This week Augsburg’s Center for Counseling and Health Promotion presented a series of body image related programs for Body Peace week including a special night devoted to rediscovering healthy eating habits. A group of about 20 students met in the Marshall Room where Special guest Sarah Johnson of the Park Nicollet Eating Disorders Institute led the discussion on how Americans can develop a more healthy relationship with food.
Johnson mentioned a 2008 study suggesting that almost 75 percent of women in America report distorted eating, which is not synonymous with eating disorders, but is a habit that can lead to their development. In addition to bad habits, Johnson says 67 percent of women say they are trying to lose weight. She purported that men’s statistics were similar to women’s, but noted that men’s cases are often under-reported.
The nature of the dietary advice was mostly preventative. Johnson warned that ignoring physical and psychological signs of hunger (such as stomach growling, fatigue and mood change) can lead to obesity, but that developing conscious moderate eating habits will allow you to eat whatever you like with little to no impact on your weight. This is because the human body has an innate eating schedule that everyday culture systems teach us to ignore, says Johnson. She suggests that as babies we know when we are hungry or full, but as we enter daily schedules at school and work, we teach our bodies to ignore those natural cues.
The answer to solving this dilemma, Johnson suggests, is to eat consciously every time. Habits such as eating while doing homework can interfere with our ability to notice our stomach is full. If we keep track of what, when and how much we eat, Johnson says we can re-program our natural hunger cues and steer our body in a more healthy direction. She mentioned that jumpstarting this process may involve making yourself eat in the morning if you normally skip breakfast.
The major culprit for these rising eating disorder statistics, Johnson says, is the commercial media that creates mixed messages about proper eating habits. Growing serving sizes at restaurants were also blamed for over-eating trends. The Eating Disorders Institute advice is to ignore “left-over guilt” and quit eating when your body tells you it’s full.
Lastly, Johnson concluded that, contrary to popular media headlines, “There’s no food that is always bad.” She emphasized the importance of a well-rounded diet because the body needs a variety of nutrients to function, including fats and sugars. She presented statistics showing that when people restrict their diet to limit “bad” foods, it increases anxiety and preoccupation with those specific foods. By telling yourself not to eat certain foods, you can increase your chances of binge eating when you finally do eat them.
Park Nicollet’s number one principle of intuitive eating is to reject the diet mentality.
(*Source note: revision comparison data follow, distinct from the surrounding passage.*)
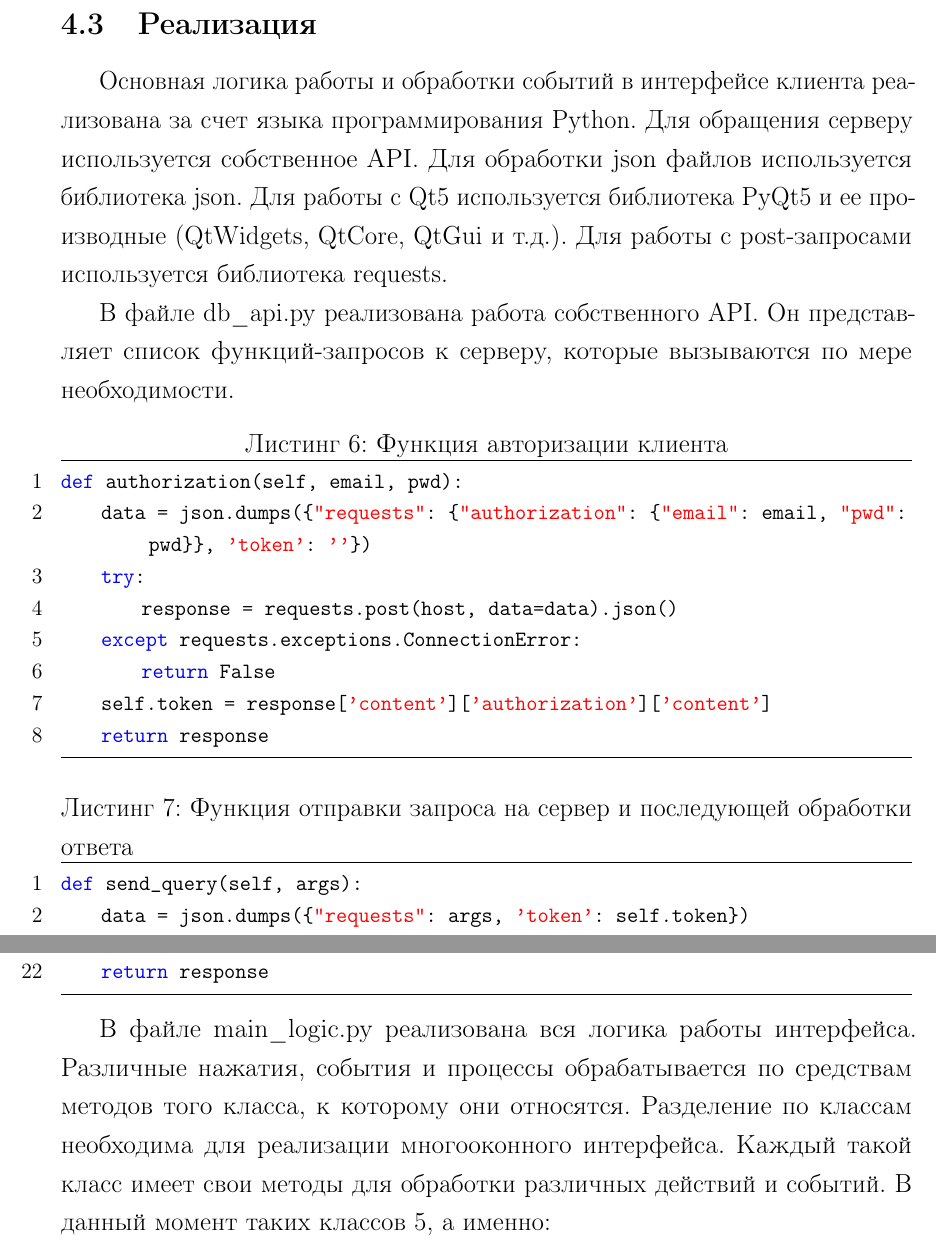
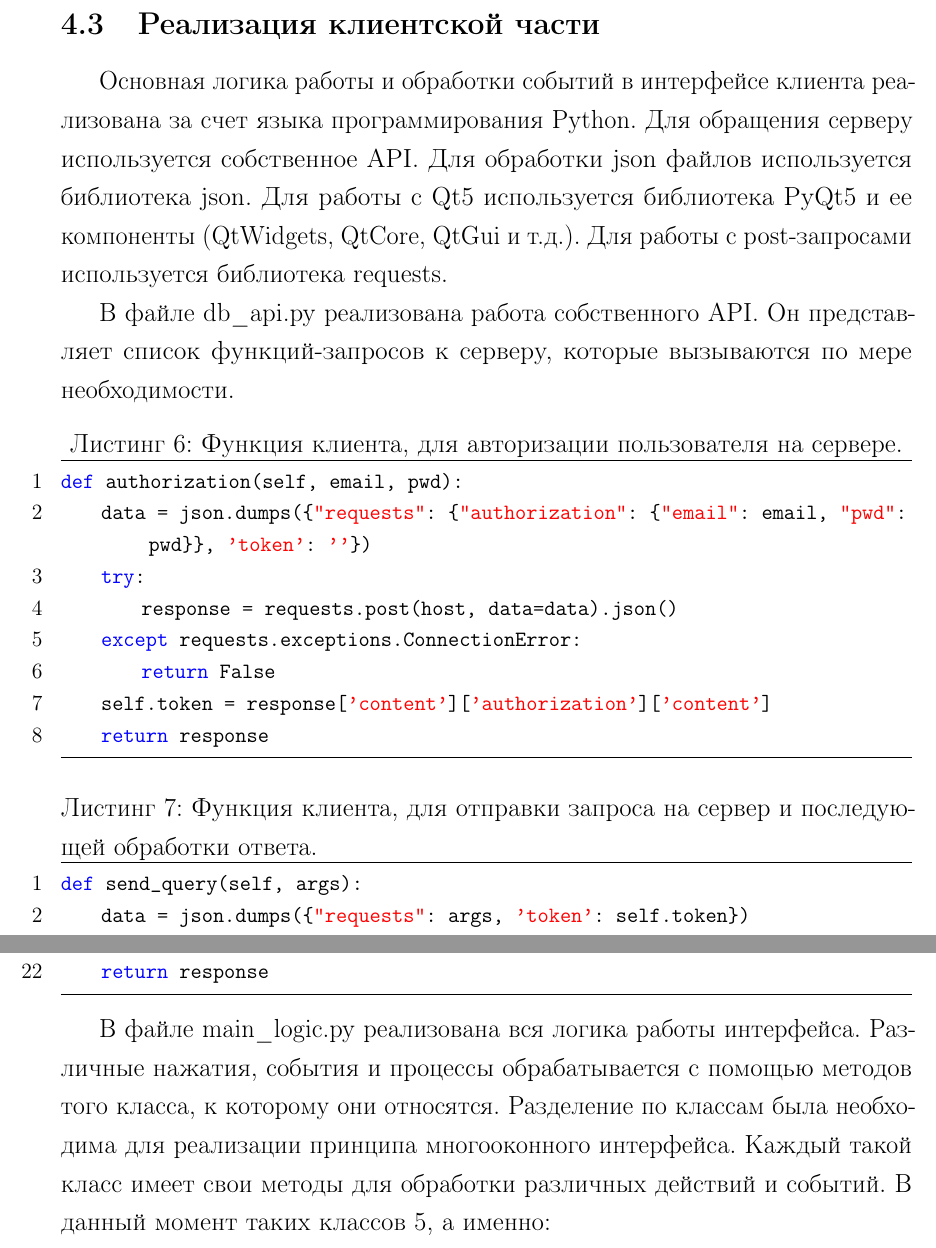
Before and after one commit to DvaMishkiLapa/diplom_se_2019, a LaTeX thesis (diplom.tex, which reads main.tex): two parts of pages 18 and 19 of 56, joined at a grey line, cut at the place of the change. Compiled offline with pdfLaTeX.

Commit message:
Completed the implementation of the client part

```diff
--- a/main.tex
+++ b/main.tex
@@ -324,16 +324,22 @@ Gunicorn и логики архитектуры. Так же необходим
 
 
 \clearpage
-\subsection{Реализация}
-Основная логика работы и обработки событий в интерфейсе клиента реализована за счет языка программирования Python. Для обращения серверу используется собственное API. Для обработки json файлов используется библиотека json. Для работы с Qt5 используется библиотека PyQt5 и ее производные (QtWidgets, QtCore, QtGui и т.д.). Для работы с post-запросами используется библиотека requests.
+\subsection{Реализация клиентской части}
+Основная логика работы и обработки событий в интерфейсе клиента реализована за счет языка программирования Python.
+Для обращения серверу используется собственное API. Для обработки json файлов используется библиотека json.
+Для работы с Qt5 используется библиотека PyQt5 и ее компоненты (QtWidgets, QtCore, QtGui и т.д.).
+Для работы с post-запросами используется библиотека requests.
 
 В файле db\_api.py реализована работа собственного API. Он представляет список функций-запросов к серверу, которые вызываются по мере необходимости.
 
-\lstinputlisting[caption=Функция авторизации клиента, language=Python, breaklines]{code/auth_client_func.py}
+\lstinputlisting[caption={Функция клиента, для авторизации пользователя на сервере.}, language=Python, breaklines]{code/auth_client_func.py}
 
-\lstinputlisting[caption=Функция отправки запроса на сервер и последующей обработки ответа, language=Python, breaklines]{code/send_query_client_func.py}
+\lstinputlisting[caption={Функция клиента, для отправки запроса на сервер и последующей обработки ответа.}, language=Python, breaklines]{code/send_query_client_func.py}
 
-В файле main\_logic.py реализована вся логика работы интерфейса. Различные нажатия, события и процессы обрабатывается по средствам методов того класса, к которому они относятся. Разделение по классам необходима для реализации многооконного интерфейса. Каждый такой класс имеет свои методы для обработки различных действий и событий. В данный момент таких классов 5, а именно:
+В файле main\_logic.py реализована вся логика работы интерфейса.
+Различные нажатия, события и процессы обрабатывается с помощью методов того класса, к которому они относятся.
+Разделение по классам была необходима для реализации принципа многооконного интерфейса.
+Каждый такой класс имеет свои методы для обработки различных действий и событий. В данный момент таких классов 5, а именно:
 \begin{itemize}
     \item miWindow --- класс, отвечающий за главное окно интерфейса.
     \item loginStackWindow --- класс, отвечающий за окно авторизации и смены пароля пользователя.
```
Also changed, not shown: diplom.pdf, main.tex (3 more changed lines).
They suggest that you throw out the diet books and eat whenever you want in moderation in order to achieve your body’s natural weight. They also suggest that you “make peace with food” by stopping the dissonance between what you want to eat and what you think you should eat. And of course, supplementing your food habits with exercise is also recommended.
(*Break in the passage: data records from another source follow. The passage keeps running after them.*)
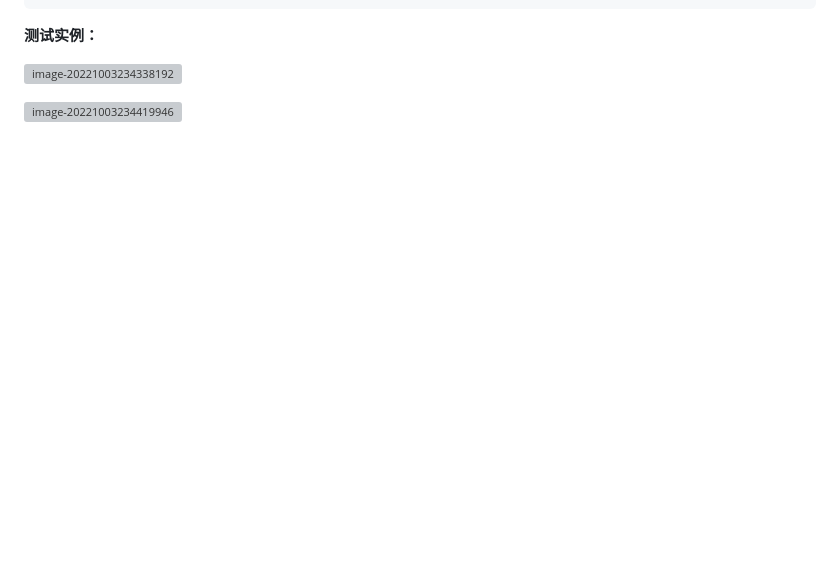
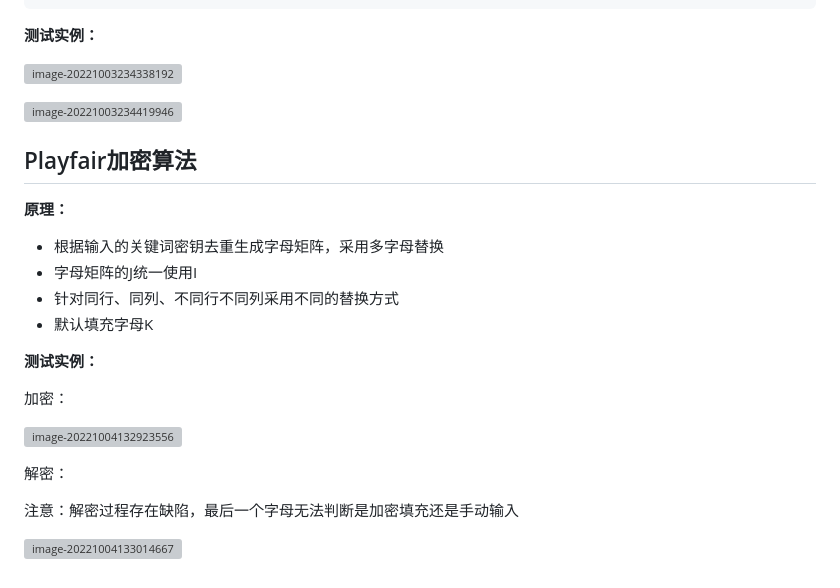
Before and after one commit to jiong952/info_sec, a Markdown page: 第四次作业-加密算法/README.md, the part around the change. Rendered like a GitHub page; blank space fills up the shorter version; grey boxes are pictures that could not be loaded.

```diff
--- a/第四次作业-加密算法/README.md
+++ b/第四次作业-加密算法/README.md
@@ -44,3 +44,24 @@ def encrypt(plaintext, key):
 ![image-20221003234338192](C:\Users\Mono\Desktop\大三作业\信息安全概论\第四次作业-加密算法\img\image-20221003234338192.png)
 
 ![image-20221003234419946](C:\Users\Mono\Desktop\大三作业\信息安全概论\第四次作业-加密算法\img\image-20221003234419946.png)
+
+## Playfair加密算法
+
+**原理：**
+
+- 根据输入的关键词密钥去重生成字母矩阵，采用多字母替换
+- 字母矩阵的J统一使用I
+- 针对同行、同列、不同行不同列采用不同的替换方式
+- 默认填充字母K
+
+**测试实例：**
+
+加密：
+
+![image-20221004132923556](C:\Users\Mono\Desktop\大三作业\信息安全概论\第四次作业-加密算法\img\image-20221004132923556.png)
+
+解密：
+
+注意：解密过程存在缺陷，最后一个字母无法判断是加密填充还是手动输入
+
+![image-20221004133014667](C:\Users\Mono\Desktop\大三作业\信息安全概论\第四次作业-加密算法\img\image-20221004133014667.png)
```
Also changed, not shown: 第四次作业-加密算法/img/image-20221004132923556.png (added), 第四次作业-加密算法/img/image-20221004133014667.png (added), 1 other file.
Other Body Peace programs included a Monday night screening of the documentary “Killing Us Softly,” which deals with the portrayal of women in commercial media. Also, showing today, Mar. 6, from noon to 1 p.m. in the Century Room, is the documentary “Starved”, which shows the journey of 5 women in recovery from their eating disorders.
Making peace with your body can take longer than a week. The Center for Counseling and Health promotions offers counseling on these and other issues throughout the year. For more information about CCHP or to make an appointment with a counselor visit their website at www.augsburg.edu/cchp.